As you may have heard, I gave up alcohol for Lent. Sunday, I celebrated by having cocktails … and feeling sick the rest of the night. So yeah, my advice: if you stop drinking for six weeks and then randomly start again, go slow. Surely, though, that is not the most important thing I learned over the course of Lent.
Item One: I suffer from social anxiety disorder. Drinking is a comfort thing. If I’m in an awkward situation with a) crowds, b) people I don’t know, or c) people with too much freakin’ energy, I tend to nurse a beer to make myself relax. I learned through my six weeks of sobriety that alcohol doesn’t really make a difference at all. I can suffer through just about any awkward social scenario, sans booze, by just breathing and being myself.Item Two: Speaking of being myself, people claim alcohol lowers your inhibitions and makes you “more fun.” Well, as many of my gal pals had the pleasure of figuring out during Lent, I’m just as weird, outspoken, and inappropriate sober as I am drunk.

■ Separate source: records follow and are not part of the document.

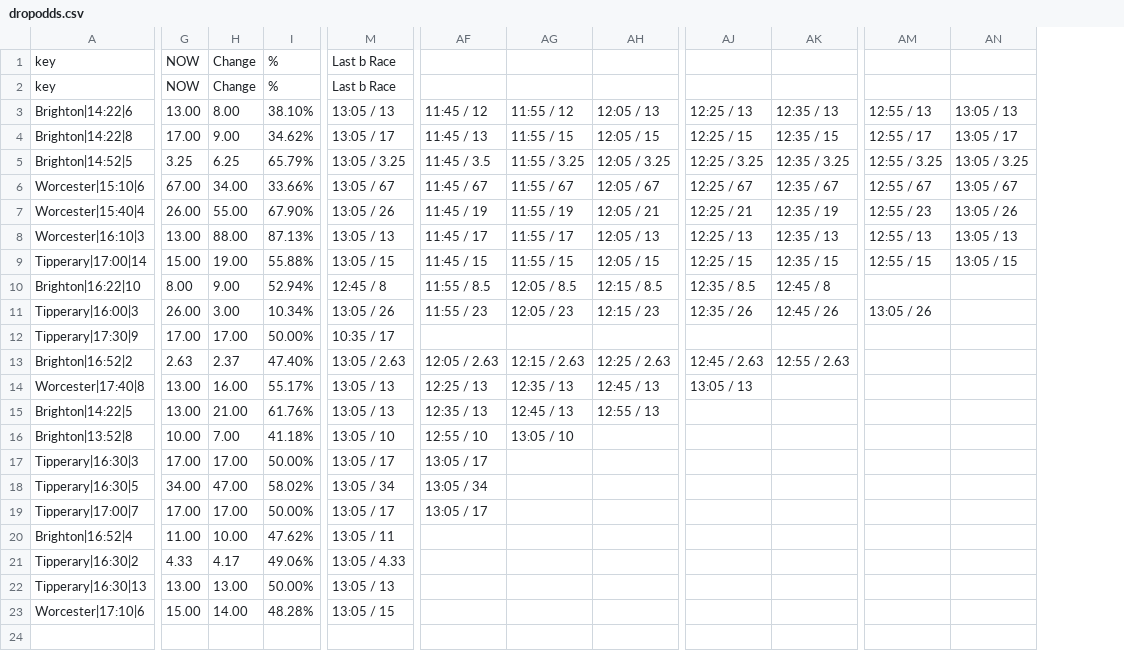
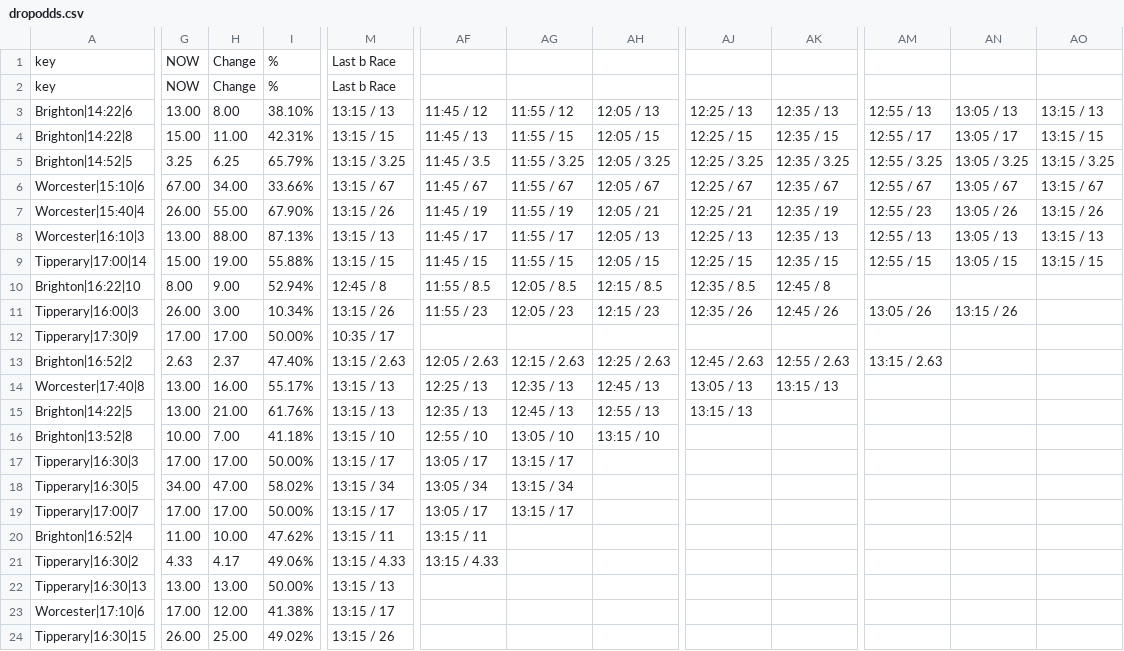
Before and after one commit to ukhorse888uk/dashboard, a CSV file: csv/dropodds.csv, drawn as a sheet; only a part is shown, gaps mark what is left out; removed rows and columns are numbered as before the commit, all else as after; rows hold the shown columns only; the diff covers the shown part only; the diff names each change by its address in the sheet, - before the commit and + after, or states it on an @@ line.

```diff
--- a/csv/dropodds.csv
+++ b/csv/dropodds.csv
-column M, rows 1-23: Last b Race | Last b Race | 13:05 / 13 | 13:05 / 17 | 13:05 / 3.25 | 13:05 / 67 | 13:05 / 26 | 13:05 / 13 | 13:05 / 15 | 12:45 / 8 | 13:05 / 26 | 10:35 / 17 | 13:05 / 2.63 | 13:05 / 13 | 13:05 / 13 | 13:05 / 10 | 13:05 / 17 | 13:05 / 34 | 13:05 / 17 | 13:05 / 11 | 13:05 / 4.33 | 13:05 / 13 | 13:05 / 15
+column M, rows 1-23: Last b Race | Last b Race | 13:15 / 13 | 13:15 / 15 | 13:15 / 3.25 | 13:15 / 67 | 13:15 / 26 | 13:15 / 13 | 13:15 / 15 | 12:45 / 8 | 13:15 / 26 | 10:35 / 17 | 13:15 / 2.63 | 13:15 / 13 | 13:15 / 13 | 13:15 / 10 | 13:15 / 17 | 13:15 / 34 | 13:15 / 17 | 13:15 / 11 | 13:15 / 4.33 | 13:15 / 13 | 13:15 / 17
+column AO, rows 3-9: 13:15 / 13 | 13:15 / 15 | 13:15 / 3.25 | 13:15 / 67 | 13:15 / 26 | 13:15 / 13 | 13:15 / 15
-G4: 17.00
+G4: 15.00
-H4: 9.00
+H4: 11.00
-I4: 34.62%
+I4: 42.31%
-AN11: (empty)
+AN11: 13:15 / 26
-AM13: (empty)
+AM13: 13:15 / 2.63
-AK14: (empty)
+AK14: 13:15 / 13
-AJ15: (empty)
+AJ15: 13:15 / 13
-AH16: (empty)
+AH16: 13:15 / 10
-AG17: (empty)
+AG17: 13:15 / 17
-AG18: (empty)
+AG18: 13:15 / 34
-AG19: (empty)
+AG19: 13:15 / 17
-AF20: (empty)
+AF20: 13:15 / 11
-AF21: (empty)
+AF21: 13:15 / 4.33
-G23: 15.00
+G23: 17.00
-H23: 14.00
+H23: 12.00
-I23: 48.28%
+I23: 41.38%
+row 24: Tipperary|16:30|15 | 26.00 | 25.00 | 49.02% | 13:15 / 26
```
Also changed, not shown: 2 edited cells elsewhere in this file, csv/racecard.csv.
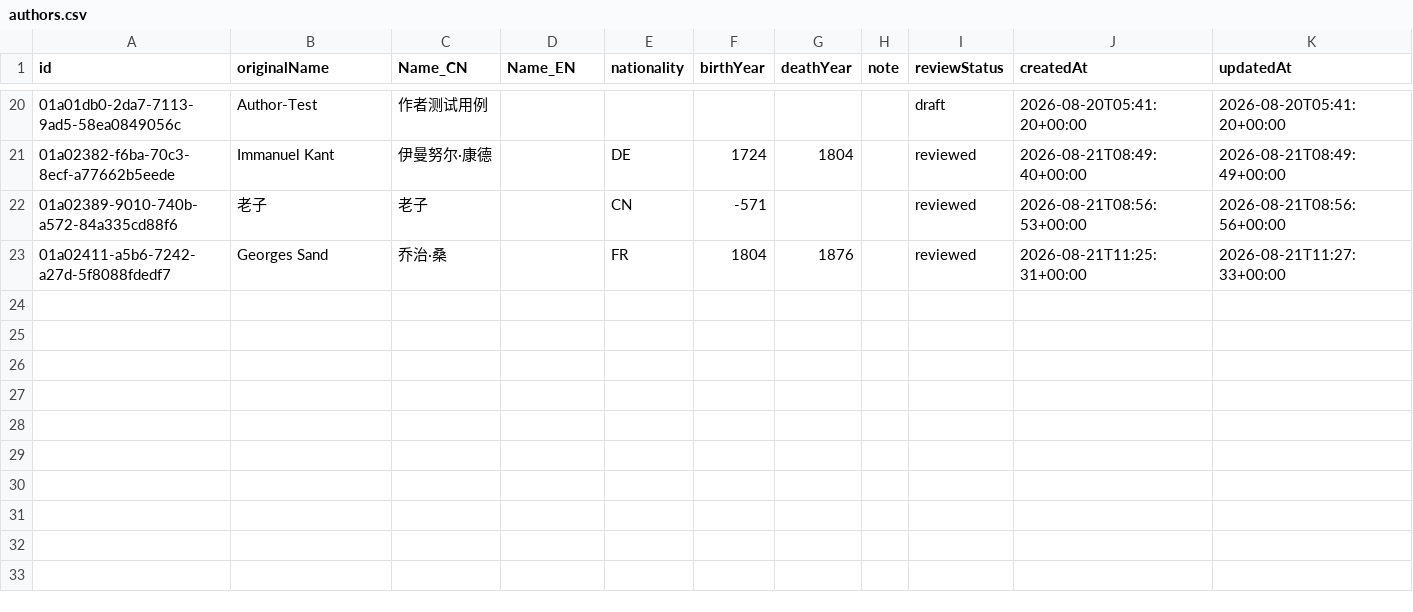
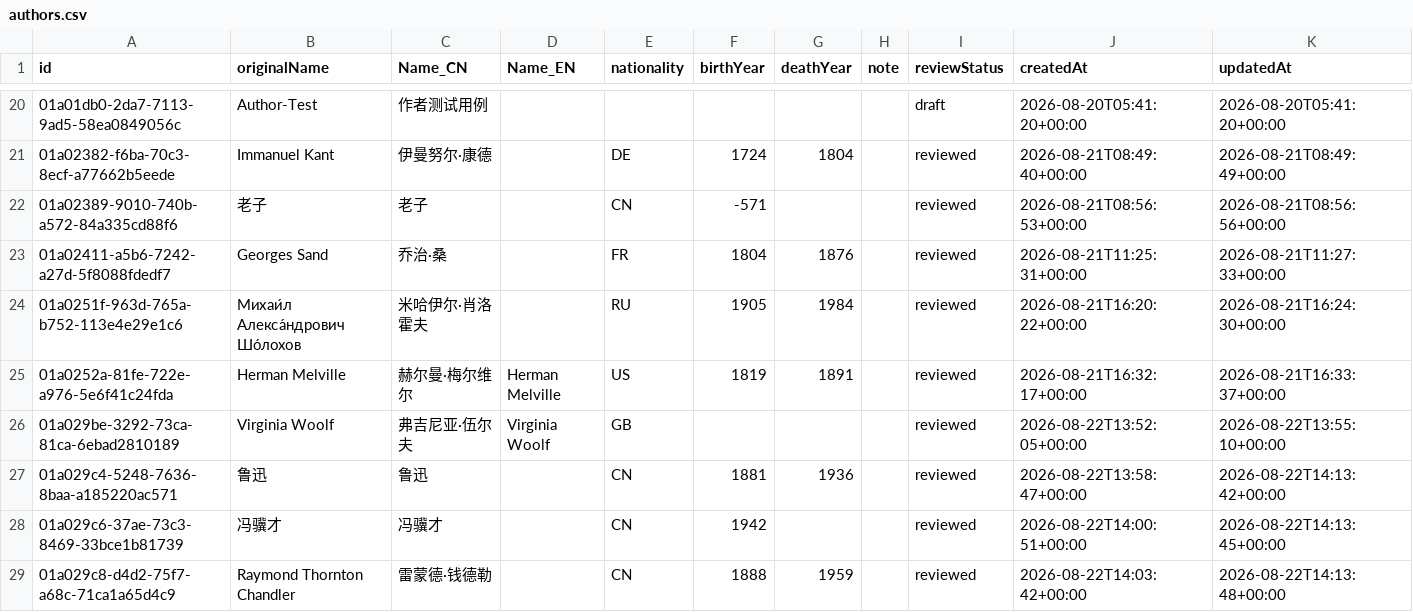
Before and after one commit to threekd/echo-graph, a CSV file: data/export/authors.csv, drawn as a sheet; only a part is shown, gaps mark what is left out; rows hold the shown columns only; the diff names each change by its address in the sheet, - before the commit and + after, or states it on an @@ line.

```diff
--- a/data/export/authors.csv
+++ b/data/export/authors.csv
+row 24: 01a0251f-963d-765a-b752-113e4e29e1c6 | Михаи́л Алекса́ндрович Шо́лохов | 米哈伊尔·肖洛霍夫 |  | RU | 1905 | 1984 |  | reviewed | 2026-08-21T16:20:22+00:00 | 2026-08-21T16:24:30+00:00
+row 25: 01a0252a-81fe-722e-a976-5e6f41c24fda | Herman Melville | 赫尔曼·梅尔维尔 | Herman Melville | US | 1819 | 1891 |  | reviewed | 2026-08-21T16:32:17+00:00 | 2026-08-21T16:33:37+00:00
+row 26: 01a029be-3292-73ca-81ca-6ebad2810189 | Virginia Woolf | 弗吉尼亚·伍尔夫 | Virginia Woolf | GB |  |  |  | reviewed | 2026-08-22T13:52:05+00:00 | 2026-08-22T13:55:10+00:00
+row 27: 01a029c4-5248-7636-8baa-a185220ac571 | 鲁迅 | 鲁迅 |  | CN | 1881 | 1936 |  | reviewed | 2026-08-22T13:58:47+00:00 | 2026-08-22T14:13:42+00:00
+row 28: 01a029c6-37ae-73c3-8469-33bce1b81739 | 冯骥才 | 冯骥才 |  | CN | 1942 |  |  | reviewed | 2026-08-22T14:00:51+00:00 | 2026-08-22T14:13:45+00:00
+row 29: 01a029c8-d4d2-75f7-a68c-71ca1a65d4c9 | Raymond Thornton Chandler | 雷蒙德·钱德勒 |  | CN | 1888 | 1959 |  | reviewed | 2026-08-22T14:03:42+00:00 | 2026-08-22T14:13:48+00:00
```
Also changed, not shown: data/export/edges.csv, data/export/works.csv.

Item Three: Alcohol, although a health food in France, is not really good for me. Over the course of my six week dry spell, I slept better, felt better, and got a heck of a lot more work done. My head felt clearer; my writing grew by leaps and bounds. I became a (prepare yourself) morning person. Talk about an Easter miracle!
Item Four: I like non-alcoholic beer. Seriously. See, there was a family crisis over the course of Lent—the kind of crisis that makes you say, “Holy hell, I need a DRINK!” While I considered a cheat, I reached for O’Doul’s instead. I didn’t need the actual buzz; I needed the taste of beer, and the mere taste of beer took the edge off. St. Pauli Girl’s NA is the best, in case you’re in the market.Item Five (and probably most important): I have too many idols, and alcohol is only one of them. With the subtraction of alcohol, my new novel became my idol. One idol replaced another, when God should be my first and foremost. I do think this is what Lent is about. We give up something we usually worship in replacement of God in order to focus on Him. I did focus on Him over the course of the six weeks. I spent more time talking to Him and reading about Him. However, I need to be careful, because even when I give up one thing—alcohol, for instance—there will always be something else threatening to take its place … and that something is rarely God, when it damn well should be.
Now, Lent is over. Easter came and went; Christ died for us and is risen. In celebration, like I said, I had a couple drinks Sunday and felt awful after the fact. I might start slow this month—some social drinking here or there. I’m going to stick to non-alcoholic beer when available (weird, I know). I’m going to be myself in all circumstances, plus or minus bourbon or whiskey. And I’m going to be aware of my idol worship, because I owe it all to Him and Lent was a nice reminder of all He has to offer and all I have to be truly thankful for.